WASHINGTON (Reuters) - Five weeks after leading the United States to a stirring World Cup championship, Carli Lloyd is convinced Americans are finally ready to embrace women's professional soccer for the long run.

The North American Soccer League has enjoyed a significant attendance bump since the title and Lloyd said the post-World Cup euphoria feels "extremely different" this time around.

"We've built a legacy that will carry on forever," Lloyd, who scored three goals in a 5-2 triumph over Japan in the World Cup final, told Reuters in an interview. "That's what's so cool about it. The excitement didn't just last a couple days."

The nine-team NWSL, in its third year of existence, averaged about 4,400 fans prior to the World Cup final but nearly 5,800 since the July 5 match in Vancouver, Canada. There was not one sell-out prior to the World Cup but 13 since.

It's not like the sport hasn't seen this before in the United States.

Attendance at U.S. soccer leagues generally rises following a World Cup -- men or women -- when fans are excited but then wanes within a few weeks when soccer falls back into second-tier existence in the American sporting landscape.

Therein lies the task at hand for NWSL Commissioner Jeff Plush, a former managing director of the Colorado Rapids of Major League Soccer, the top U.S. men's league.
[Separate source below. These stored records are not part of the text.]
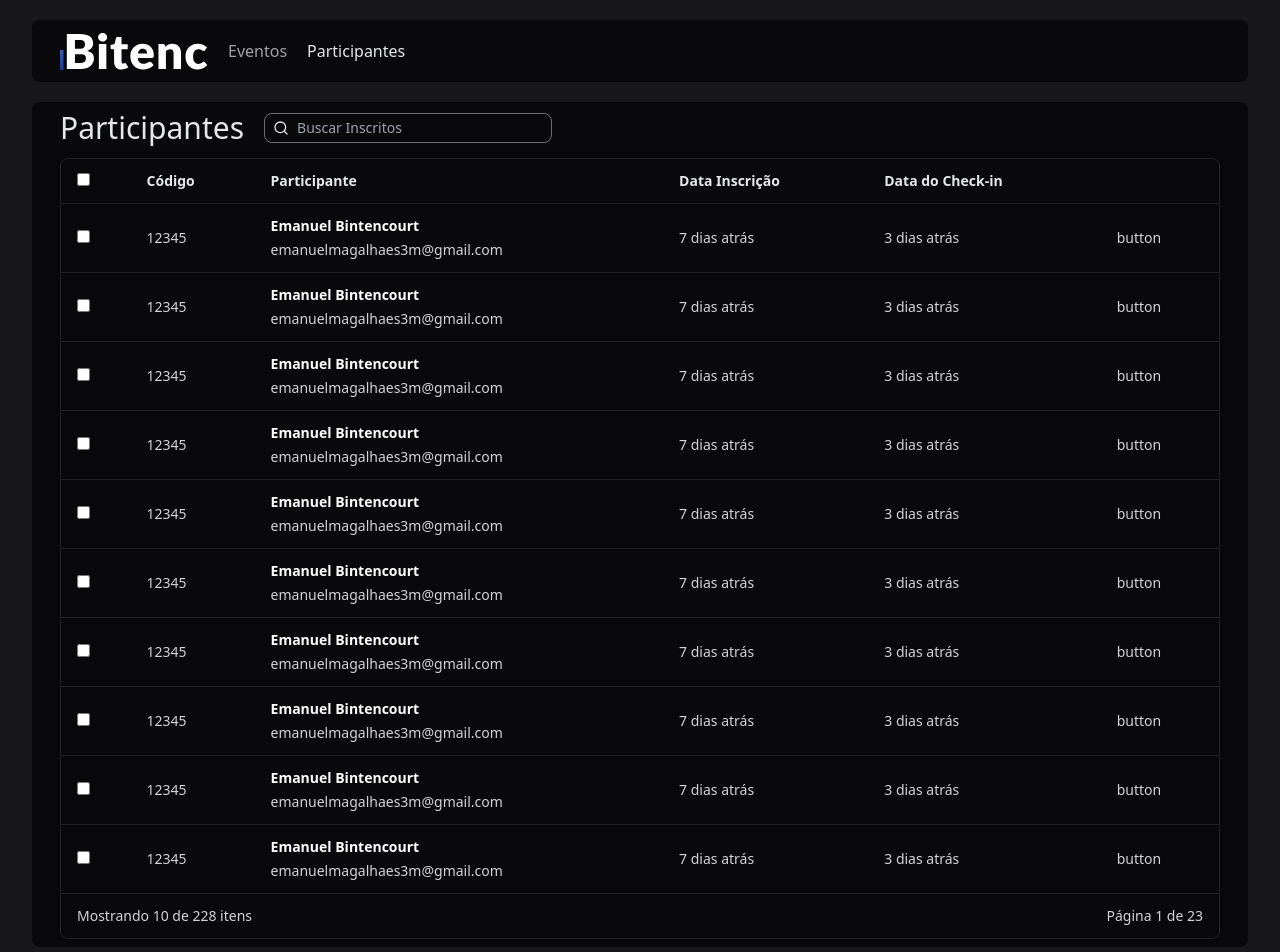
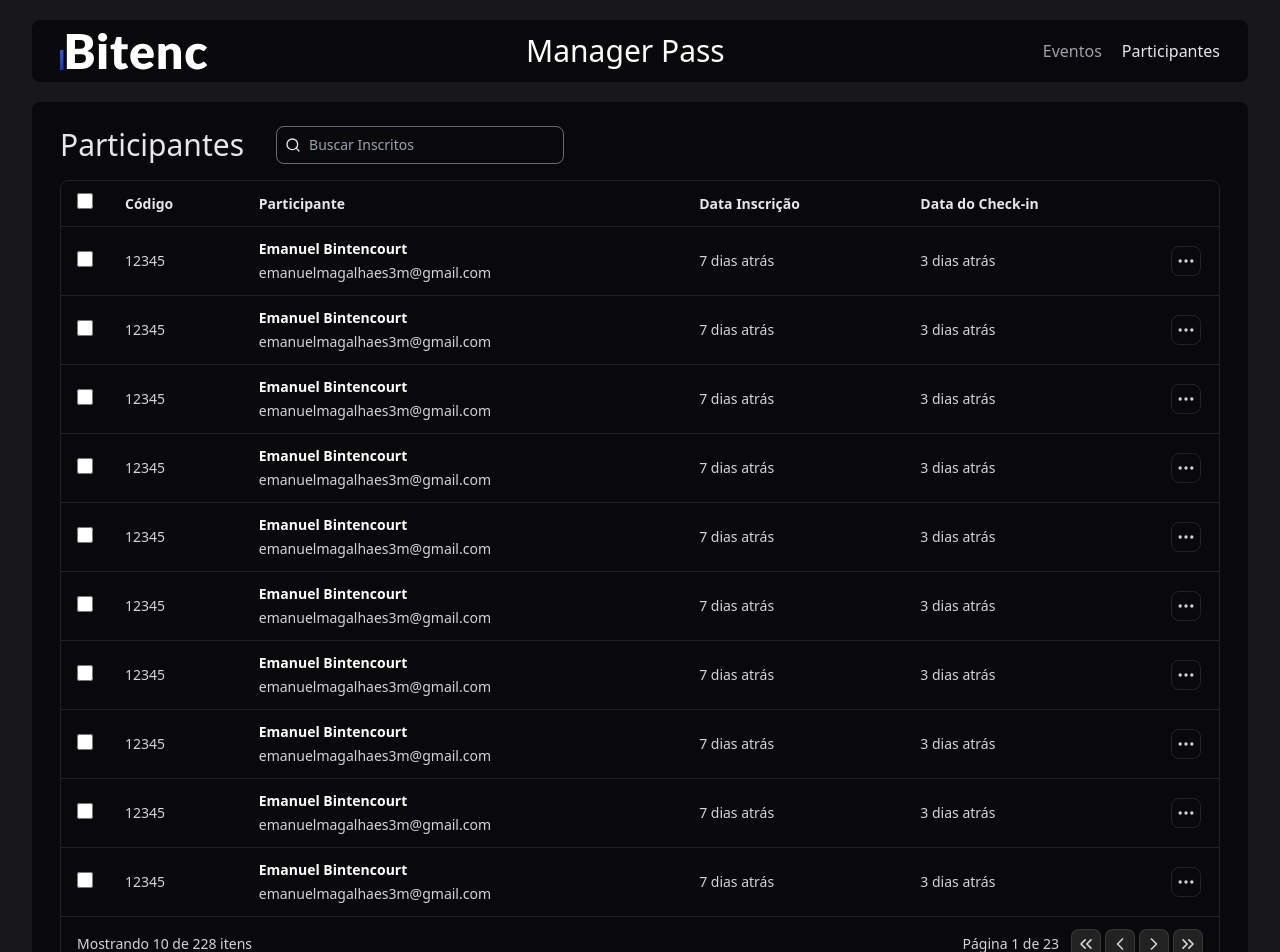
Before and after one commit to EmanuelBitenc/Manager-pass, a React (Vite) app: page / in a window 1280 px wide. Shown: the top 952 px of the page. Built offline with nearby package versions, Linux system fonts and the light colour scheme.

Commit message:
Estilização

```diff
--- a/src/components/header.tsx
+++ b/src/components/header.tsx
@@ -4,18 +4,21 @@ const Header = () => {
   return (
     <div className="container mb-5 ">
       <nav className=" py-1 ">
-        <ul className="flex gap-5 items-center font-medium ">
+        <ul className="flex gap-5 items-center justify-between font-medium ">
           <li>
             <a href="https://www.linkedin.com/in/emanuelbitencourt/">
               <img src={icon} />
             </a>
           </li>
+          <li className="text-white text-3xl cursor-default">Manager Pass</li>
+          <div className="flex gap-5 items-center font-medium ">
             <a href="">
               <li className="text-zinc-400">Eventos</li>
             </a>
             <a href="">
               <li>Participantes</li>
             </a>
+          </div>
         </ul>
       </nav>
     </div>
--- /dev/null
+++ b/src/components/participanteListTable.tsx
@@ -0,0 +1,89 @@
+import {
+  ChevronLeft,
+  ChevronRight,
+  ChevronsLeft,
+  ChevronsRight,
+  MoreHorizontal,
+} from "lucide-react";
+
+const ParticipanteListTable = () => {
+  return (
+    <div className="border border-white/10 rounded-lg ">
+      <table className="w-full ">
+        <thead>
+          <tr className="border-b border-white/10">
+            <th className="th-table ">
+              <input
+                className="size-4 bg-black/20 border border-white/20 rounded-sm"
+                type="checkbox"
+              />
+            </th>
+            <th className="th-table">Código</th>
+            <th className="th-table">Participante</th>
+            <th className="th-table">Data Inscrição</th>
+            <th className="th-table">Data do Check-in</th>
+            <th className="th-table"></th>
+          </tr>
+        </thead>
+        <tbody>
+          {Array.from({ length: 10 }).map(() => {
+            return (
+              <tr className="border-b border-white/10 hover:bg-white/5">
+                <td style={{ width: 48 }} className="td-table">
+                  <input
+                    className="size-4 bg-black/20 border border-white/20 rounded-sm"
+                    type="checkbox"
+                  />
+                </td>
+                <td className="td-table">12345</td>
+                <td className="td-table">
+                  <div className="flex flex-col gap-1">
+                    <span className="font-semibold text-white">
+                      Emanuel Bintencourt
+                    </span>
+                    <span>emanuelmagalhaes3m@gmail.com</span>
+                  </div>
+                </td>
+                <td className="td-table">7 dias atrás</td>
+                <td className="td-table">3 dias atrás</td>
+                <td style={{ width: 64 }} className="td-table">
+                  <button className="border border-white/10 rounded-lg p-1">
+                    <MoreHorizontal className="size-5" />
+                  </button>
+                </td>
+              </tr>
+            );
+          })}
+        </tbody>
+        <tfoot>
+          <tr>
+            <td className="td-table" colSpan={3}>
+              Mostrando 10 de 228 itens
+            </td>
+            <td className="td-table text-right" colSpan={3}>
+              <div className="inline-flex gap-3 items-center">
+                <span>Página 1 de 23</span>
+                <div className="flex gap-1 items-center">
+                  <button className="border bg-white/10 border-white/10 rounded-lg p-1">
+                    <ChevronsLeft className="size-5" />
+                  </button>
+                  <button className="border bg-white/10 border-white/10 rounded-lg p-1">
+                    <ChevronLeft className="size-5" />
+                  </button>
+                  <button className="border bg-white/10 border-white/10 rounded-lg p-1">
+                    <ChevronRight className="size-5" />
+                  </button>
+                  <button className="border bg-white/10 border-white/10 rounded-lg p-1">
+                    <ChevronsRight className="size-5" />
+                  </button>
+                </div>
+              </div>
+            </td>
+          </tr>
+        </tfoot>
+      </table>
+    </div>
+  );
+};
+
+export default ParticipanteListTable;
--- a/src/components/participantesList.tsx
+++ b/src/components/participantesList.tsx
@@ -1,68 +1,21 @@
 import { Search } from "lucide-react";
+import ParticipanteListTable from "./participanteListTable";
 
 const ParticipantesList = () => {
   return (
     <div className="container">
-      <div className=" flex gap-5 items-center mb-3">
+      <div className=" flex gap-8 items-center  my-4">
         <h1 className="text-3xl">Participantes</h1>
-        <div className="border border-white/40 rounded-lg px-2 py-1 text-sm w-72 flex items-center gap-2 ">
+        <div className="border border-white/40 rounded-lg px-2 py-2  text-sm w-72 flex items-center gap-2 ">
           <Search className="size-4 " />
           <input
             type="text"
             placeholder="Buscar Inscritos"
-            className="bg-transparent flex-1 outline-none"
+            className=" bg-transparent border-none  flex-1 outline-none "
           />
         </div>
       </div>
-      <div className="border border-white/10 rounded-lg ">
-        <table className="w-full ">
-          <thead>
-            <tr className="border-b border-white/10">
-              <th className="th-table ">
-                <input type="checkbox" name="" id="" />
-              </th>
-              <th className="th-table">Código</th>
-              <th className="th-table">Participante</th>
-              <th className="th-table">Data Inscrição</th>
-              <th className="th-table">Data do Check-in</th>
-              <th className="th-table"></th>
-            </tr>
-          </thead>
-          <tbody>
-            {Array.from({ length: 10 }).map(() => {
-              return (
-                <tr className="border-b border-white/10">
-                  <td className="td-table">
-                    <input type="checkbox" name="" id="" />
-                  </td>
-                  <td className="td-table">12345</td>
-                  <td className="td-table">
-                    <div className="flex flex-col gap-1">
-                      <span className="font-semibold text-white">
-                        Emanuel Bintencourt
-                      </span>
-                      <span>emanuelmagalhaes3m@gmail.com</span>
-                    </div>
-                  </td>
-                  <td className="td-table">7 dias atrás</td>
-                  <td className="td-table">3 dias atrás</td>
-                  <td className="td-table"> button</td>
-                </tr>
-              );
-            })}
-          </tbody>
-          <tfoot>
-            <tr>
-              <td className="td-table" colSpan={3}>
-                Mostrando 10 de 228 itens
-              </td>
-              <td className="td-table text-right" colSpan={3}>
-                Página 1 de 23
-              </td>
-            </tr>
-          </tfoot>
-        </table>
-      </div>
+      <ParticipanteListTable />
     </div>
   );
 };
--- a/tailwind.config.js
+++ b/tailwind.config.js
@@ -4,5 +4,6 @@ export default {
   theme: {
     extend: {},
   },
+
   plugins: [],
 };
```
Lines whose indentation alone changed are shown as unchanged.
His goal is to make the recent attendance gains "the new normal, and not just a bump."

"We want to take this opportunity to hold ourselves to a different expectation," he said. "We're seeing now what's possible and that's exciting. We can hold ourselves accountable to different metrics, a different story."   Continued...

 
U.S. women's soccer player Megan Rapinoe (C) holds the Wold Cup trophy as she rides a float with team mate Carli Lloyd (L) and New York Mayor Bill de Blasio (back R) during the ticker tape parade up Broadway in lower Manhattan to celebrate their World Cup final win over Japan in New York, July 10, 2015.  REUTERS/Mike Segar -